First up, we’ll look at what ROCE is and how we calculate it. Then we’ll compare its ROCE to similar companies. Then we’ll determine how its current liabilities are affecting its ROCE.
What is Return On Capital Employed (ROCE)?
ROCE measures the ‘return’ (pre-tax profit) a company generates from capital employed in its business. In general, businesses with a higher ROCE are usually better quality. Ultimately, it is a useful but imperfect metric. Author Edwin Whiting says to be careful when comparing the ROCE of different businesses, since ‘No two businesses are exactly alike.’
So, How Do We Calculate ROCE?
Analysts use this formula to calculate return on capital employed:
Return on Capital Employed = Earnings Before Interest and Tax (EBIT) ÷ (Total Assets – Current Liabilities)
Or for SEB:
0.14 = €652m ÷ (€7.1b – €2.3b) (Based on the trailing twelve months to December 2018.)
So, SEB has an ROCE of 14%.
Does SEB Have A Good ROCE?
One way to assess ROCE is to compare similar companies. It appears that SEB’s ROCE is fairly close to the Consumer Durables industry average of 14%. Separate from SEB’s performance relative to its industry, its ROCE in absolute terms looks satisfactory, and it may be worth researching in more depth.
Remember that this metric is backwards looking – it shows what has happened in the past, and does not accurately predict the future. ROCE can be misleading for companies in cyclical industries, with returns looking impressive during the boom times, but very weak during the busts. This is because ROCE only looks at one year, instead of considering returns across a whole cycle. Since the future is so important for investors, you should check out our free report on analyst forecasts for SEB.
SEB’s Current Liabilities And Their Impact On Its ROCE
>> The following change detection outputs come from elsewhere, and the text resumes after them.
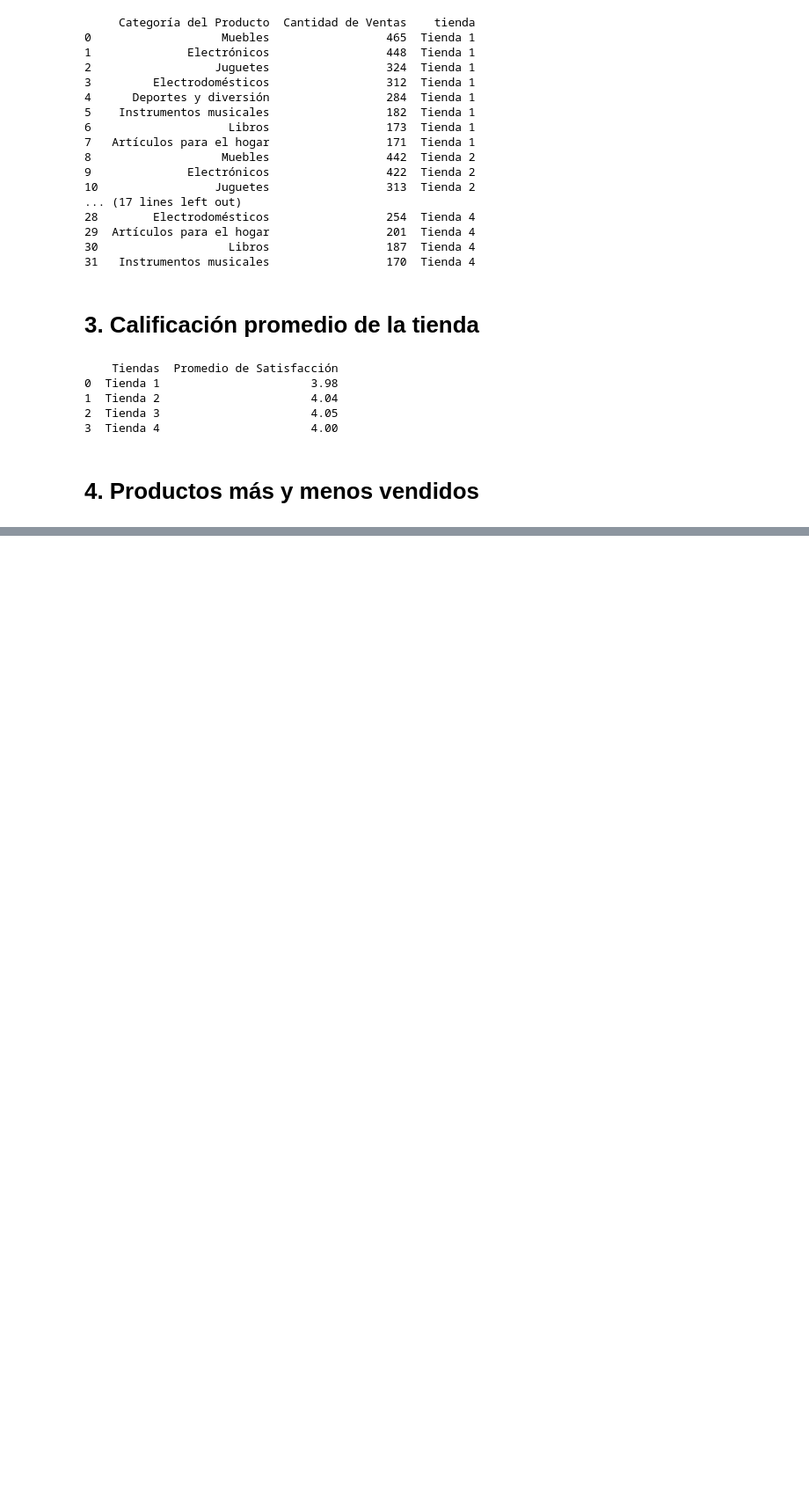
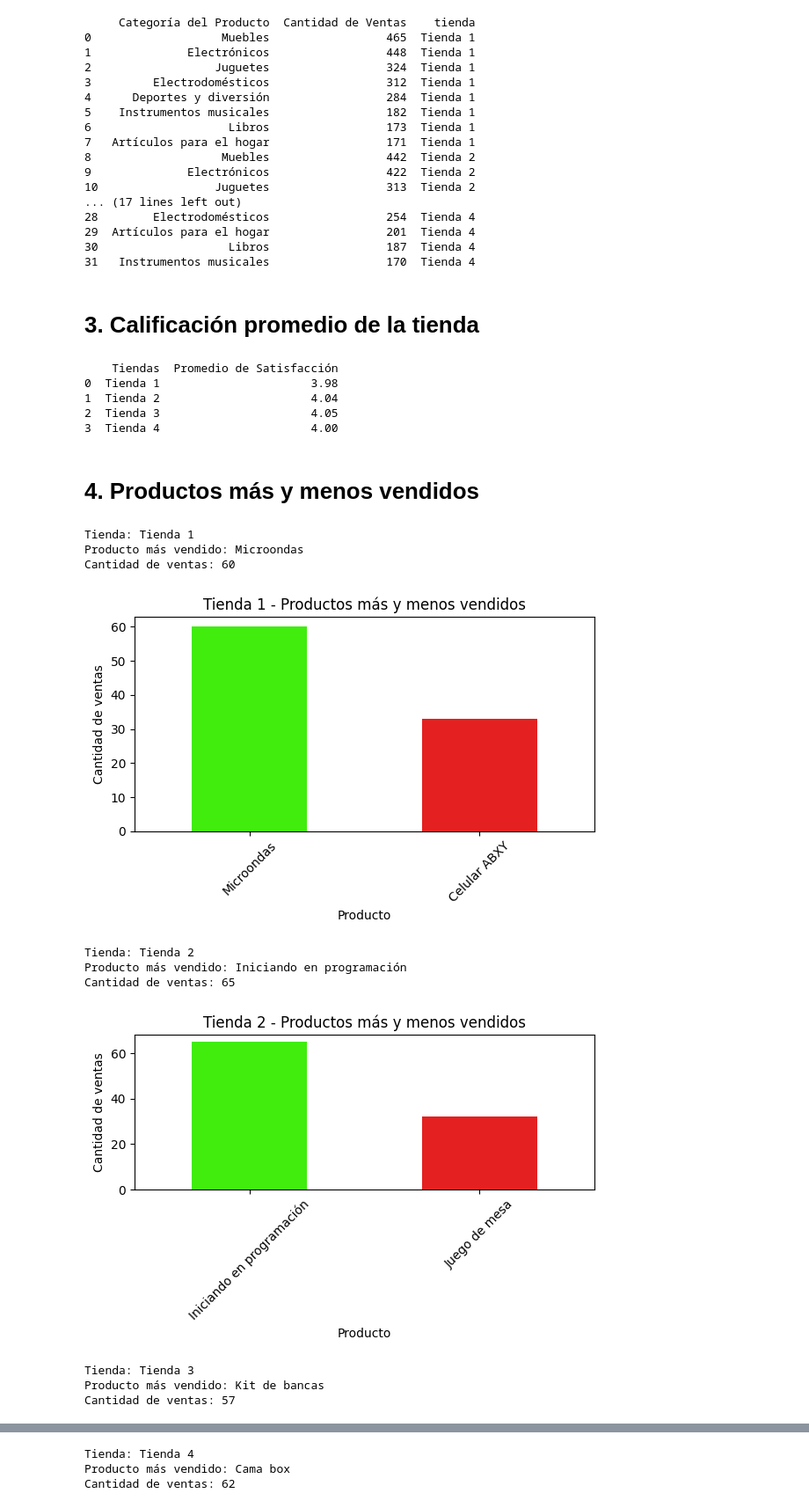
Before and after one commit to smringdesigns/Tienda_Alura_Store, a Jupyter notebook: AluraStoreLatam.ipynb, the cells around one changed output, grey strips where cells are left out. Shown at 88% size. Drawn from its saved outputs; the diff is of its cells as text; code cells hidden in the pictures; blank space fills up the shorter version.

```diff
--- a/AluraStoreLatam.ipynb
+++ b/AluraStoreLatam.ipynb
@@ -119,3 +119,45 @@ print(dt_calificacion)
 3  Tienda 4                      4.00
 # %% [markdown]
 # 4. Productos más y menos vendidos
+# %%
+import matplotlib.pyplot as plt
+
+# Función para identificar los produxtos más y menos vendidos
+def productos_destacados_por_tienda(dt, nombre_tienda):
+  conteo = dt["Producto"].value_counts()
+  top = conteo.head(1)  # Producto más vendido
+  bottom = conteo.tail(1)  # Producto menos vendido
+
+  print(f"\nTienda: {nombre_tienda}")
+  print(f"Producto más vendido: {top.index[0]}")
+  print(f"Cantidad de ventas: {top.values[0]}")
+
+  # Concatenar Series para graficar
+  datos = pd.concat([top, bottom])
+
+  # Graficar
+  plt.figure(figsize=(6, 4))
+  datos.plot(kind="bar", color=["#40ED0D", "#E52020"])
+  plt.title(f"{nombre_tienda} - Productos más y menos vendidos")
+  plt.ylabel("Cantidad de ventas")
+  plt.xticks(rotation=45)
+  plt.tight_layout()
+  plt.show()
+
+# Aplicar para cada tienda
+productos_destacados_por_tienda(tienda, "Tienda 1")
+productos_destacados_por_tienda(tienda2, "Tienda 2")
+productos_destacados_por_tienda(tienda3, "Tienda 3")
+productos_destacados_por_tienda(tienda4, "Tienda 4")
+# %% [output]
+Tienda: Tienda 1
+Producto más vendido: Microondas
+Cantidad de ventas: 60
+[figure, added]
+Tienda: Tienda 2
+Producto más vendido: Iniciando en programación
+Cantidad de ventas: 65
+[figure, added]
+Tienda: Tienda 3
+Producto más vendido: Kit de bancas
+Cantidad de ventas: 57
@@ -121,0 +165,3 @@ print(dt_calificacion)
+Tienda: Tienda 4
+Producto más vendido: Cama box
+Cantidad de ventas: 62
```
Also changed, not shown: parts of 14 cells of this notebook.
Short term (or current) liabilities, are things like supplier invoices, overdrafts, or tax bills that need to be paid within 12 months. The ROCE equation subtracts current liabilities from capital employed, so a company with a lot of current liabilities appears to have less capital employed, and a higher ROCE than otherwise. To counter this, investors can check if a company has high current liabilities relative to total assets.
SEB has total assets of €7.1b and current liabilities of €2.3b. Therefore its current liabilities are equivalent to approximately 32% of its total assets. SEB has a middling amount of current liabilities, increasing its ROCE somewhat.
What We Can Learn From SEB’s ROCE
While its ROCE looks good, it’s worth remembering that the current liabilities are making the business look better. SEB looks strong on this analysis, but there are plenty of other companies that could be a good opportunity . Here is a free list of companies growing earnings rapidly.
I will like SEB better if I see some big insider buys. While we wait, check out this free list of growing companies with considerable, recent, insider buying.
We aim to bring you long-term focused research analysis driven by fundamental data. Note that our analysis may not factor in the latest price-sensitive company announcements or qualitative material.
If you spot an error that warrants correction, please contact the editor at firstname.lastname@example.org. This article by Simply Wall St is general in nature. It does not constitute a recommendation to buy or sell any stock, and does not take account of your objectives, or your financial situation. Simply Wall St has no position in the stocks mentioned. Thank you for reading.